Nothing from these historical sales suggests the federal government could receive bonus bids of $3,100 or $2,700 per acre – what the CBO has previously assumed for leases in ANWR.
Revenue Estimates for ANWR Leasing under Reasonable Scenarios
Under the most generous auction scenarios, it’s hard to make the CBO’s math work. In more probable scenarios, under reasonable assumptions, the federal government would generate significantly less revenue from arctic drilling than the CBO predicts. As noted above, there’s no reason to believe that all 1.57 million acres of the 1002 Area would be offered for oil and gas development. Even if they were, only a fraction of available parcels are likely to garner a bid. Of all tracts offered in the sales mentioned above, only 7.3 percent, comprising just 9.2 percent of all available acres, received bids.
In the highly unlikely event that every acre of ANWR’s Coastal Plain was opened up to leasing, oil and gas companies bid on parcels containing 25 percent of those acres, and the bids are made at the 2008 Chukchi sale average adjusted for inflation, only $422 million would be generated.

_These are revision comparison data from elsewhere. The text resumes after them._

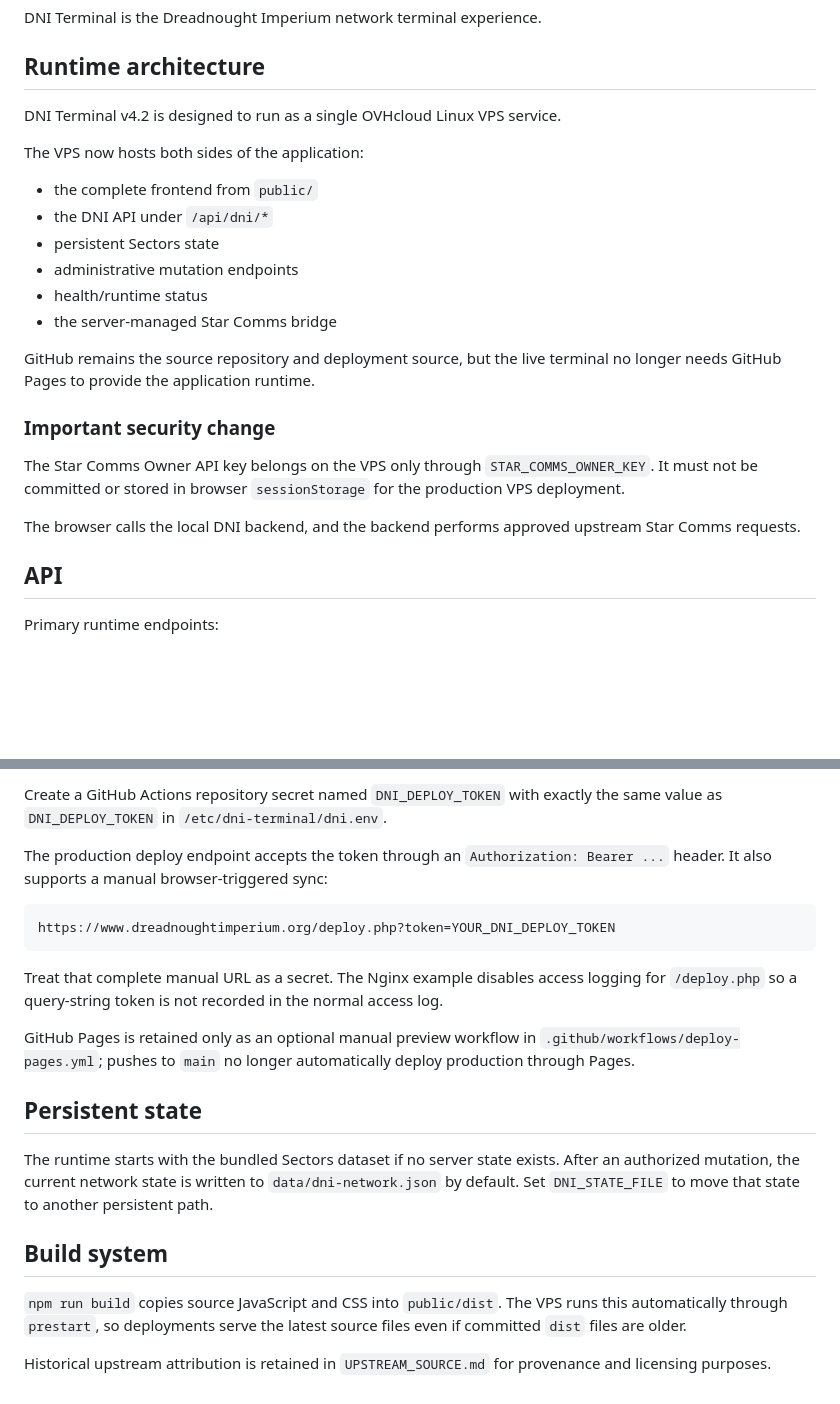
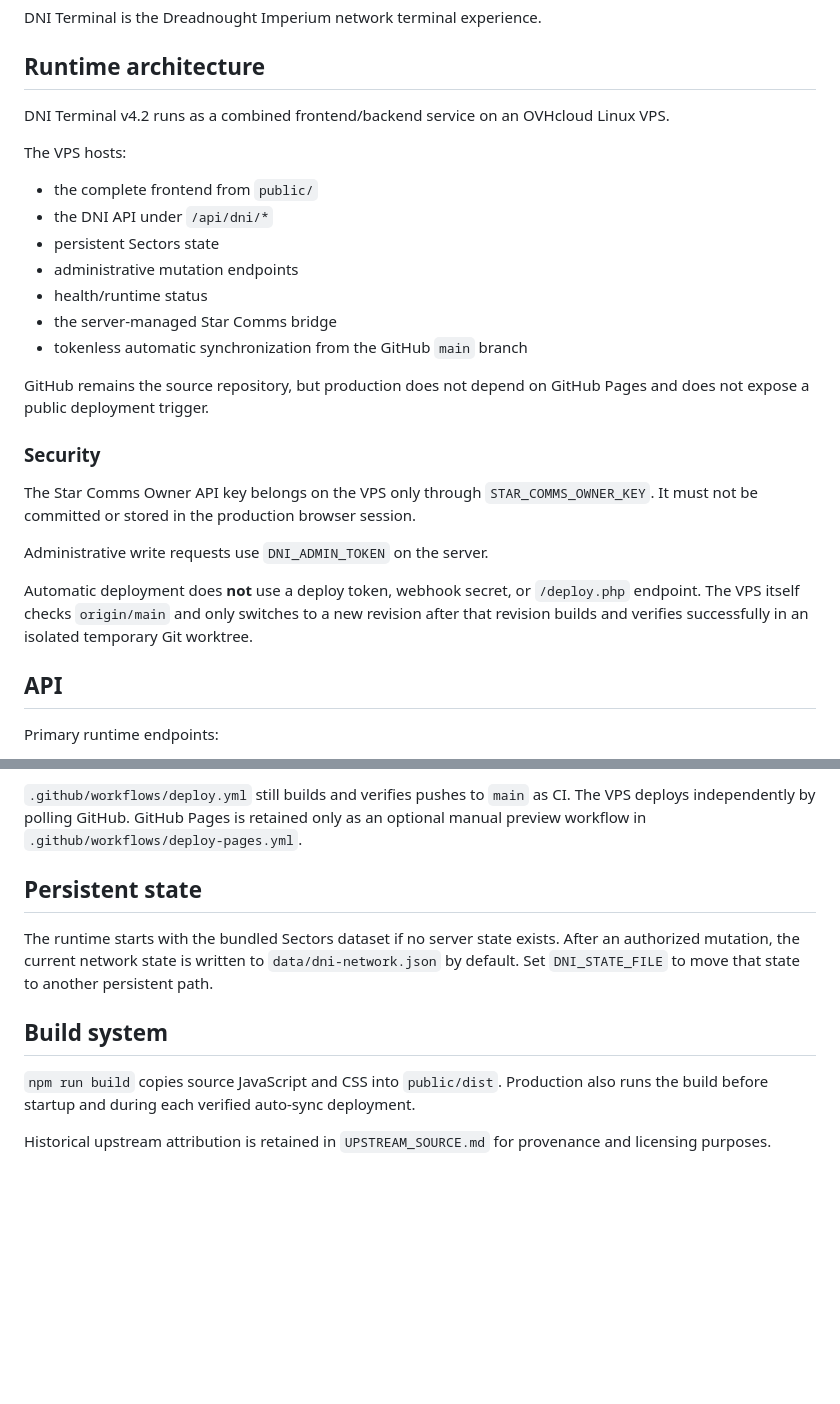
Before and after one commit to markhitchk/dni-termanal, a Markdown page: README.md, 2 parts joined by grey strips. Drawn GitHub-style; blank space fills up the shorter version.

````diff
--- a/README.md
+++ b/README.md
@@ -4,9 +4,9 @@ DNI Terminal is the Dreadnought Imperium network terminal experience.
 
 ## Runtime architecture
 
-DNI Terminal v4.2 is designed to run as a single OVHcloud Linux VPS service.
+DNI Terminal v4.2 runs as a combined frontend/backend service on an OVHcloud Linux VPS.
 
-The VPS now hosts both sides of the application:
+The VPS hosts:
 
 - the complete frontend from `public/`
 - the DNI API under `/api/dni/*`
@@ -14,14 +14,17 @@ The VPS now hosts both sides of the application:
 - administrative mutation endpoints
 - health/runtime status
 - the server-managed Star Comms bridge
+- tokenless automatic synchronization from the GitHub `main` branch
 
-GitHub remains the source repository and deployment source, but the live terminal no longer needs GitHub Pages to provide the application runtime.
+GitHub remains the source repository, but production does not depend on GitHub Pages and does not expose a public deployment trigger.
 
-### Important security change
+### Security
 
-The Star Comms Owner API key belongs on the VPS only through `STAR_COMMS_OWNER_KEY`. It must not be committed or stored in browser `sessionStorage` for the production VPS deployment.
+The Star Comms Owner API key belongs on the VPS only through `STAR_COMMS_OWNER_KEY`. It must not be committed or stored in the production browser session.
 
-The browser calls the local DNI backend, and the backend performs approved upstream Star Comms requests.
+Administrative write requests use `DNI_ADMIN_TOKEN` on the server.
+
+Automatic deployment does **not** use a deploy token, webhook secret, or `/deploy.php` endpoint. The VPS itself checks `origin/main` and only switches to a new revision after that revision builds and verifies successfully in an isolated temporary Git worktree.
 
 ## API
 
@@ -117,15 +118,5 @@ On every push to `main`, GitHub Actions:
 
-Create a GitHub Actions repository secret named `DNI_DEPLOY_TOKEN` with exactly the same value as `DNI_DEPLOY_TOKEN` in `/etc/dni-terminal/dni.env`.
-
-The production deploy endpoint accepts the token through an `Authorization: Bearer ...` header. It also supports a manual browser-triggered sync:
-
-```text
-https://www.dreadnoughtimperium.org/deploy.php?token=YOUR_DNI_DEPLOY_TOKEN
-```
-
-Treat that complete manual URL as a secret. The Nginx example disables access logging for `/deploy.php` so a query-string token is not recorded in the normal access log.
-
-GitHub Pages is retained only as an optional manual preview workflow in `.github/workflows/deploy-pages.yml`; pushes to `main` no longer automatically deploy production through Pages.
+`.github/workflows/deploy.yml` still builds and verifies pushes to `main` as CI. The VPS deploys independently by polling GitHub. GitHub Pages is retained only as an optional manual preview workflow in `.github/workflows/deploy-pages.yml`.
 
 ## Persistent state
 
@@ -133,6 +124,6 @@ The runtime starts with the bundled Sectors dataset if no server state exists. A
 
 ## Build system
 
-`npm run build` copies source JavaScript and CSS into `public/dist`. The VPS runs this automatically through `prestart`, so deployments serve the latest source files even if committed `dist` files are older.
+`npm run build` copies source JavaScript and CSS into `public/dist`. Production also runs the build before startup and during each verified auto-sync deployment.
 
 Historical upstream attribution is retained in `UPSTREAM_SOURCE.md` for provenance and licensing purposes.
````
Also changed, not shown: other parts of README.md (+21 -23 lines).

Only half – $211 million – would flow to federal coffers, and taxpayers would receive less than one-tenth of what the CBO predicted in 2005 and 2012.
As noted above, the most recent legislation directs the DOI to offer 800,000 acres in two oil and gas lease sales in the 1002 Area within seven years of the measure’s enactment. If that were to happen, and we assume 25 percent of the acreage is bid on at an average of $1,076 per acre, we can project that the legislation would generate a mere $107.6 million for federal taxpayers over 10 years.
Once again, that’s less than one-tenth of what the CBO predicts.
How Bad Math Becomes Bad for Taxpayers
If Congress passes legislation authorizing oil and gas leasing in the Coastal Plain of the Arctic National Wildlife Refuge, resulting lease sales will not generate the needed revenue for federal taxpayers. This is another budget gimmick that is only going to drive up the federal debt. If Congress needs to find more revenue from energy development on federal lands or waters, there are a lot of options that would produce $1 billion, and do it more quickly than counting on new and speculative development.
 115th Congress. H.Con.Res.71 §2001(b) and §2002(b)
 Without this provision, 90 percent of revenues would be directed to the state, as is the case for other oil and gas production on federal land in Alaska. See CRS Report RL31115: “Legal Issues Related to Proposed Drilling for Oil and Gas in the Arctic National Wildlife Refuge (ANWR)” – https://www.everycrsreport.com/files/20050504_RL31115_89eee2f092203e6284eeabfcb9816f43897103ab.pdf
 109th Congress. H.Con.Res.95 §201(a)2(F) and §202(a)(4) – https://www.congress.gov/bill/109th-congress/house-concurrent-resolution/95
 The two proposals differed on how this would be achieved and the recommendations by the House Committee on Resources included additional provisions that, among other things, would have opened up leasing in some federal waters.
 The CBO projected that very little revenue would be generated from production royalties in the 10-year window, due to the long lead time necessary to begin production in the Arctic. That differs from its 2012 and 2017 estimates, where the CBO projected no royalty revenue at all would be generated in the 10-year window.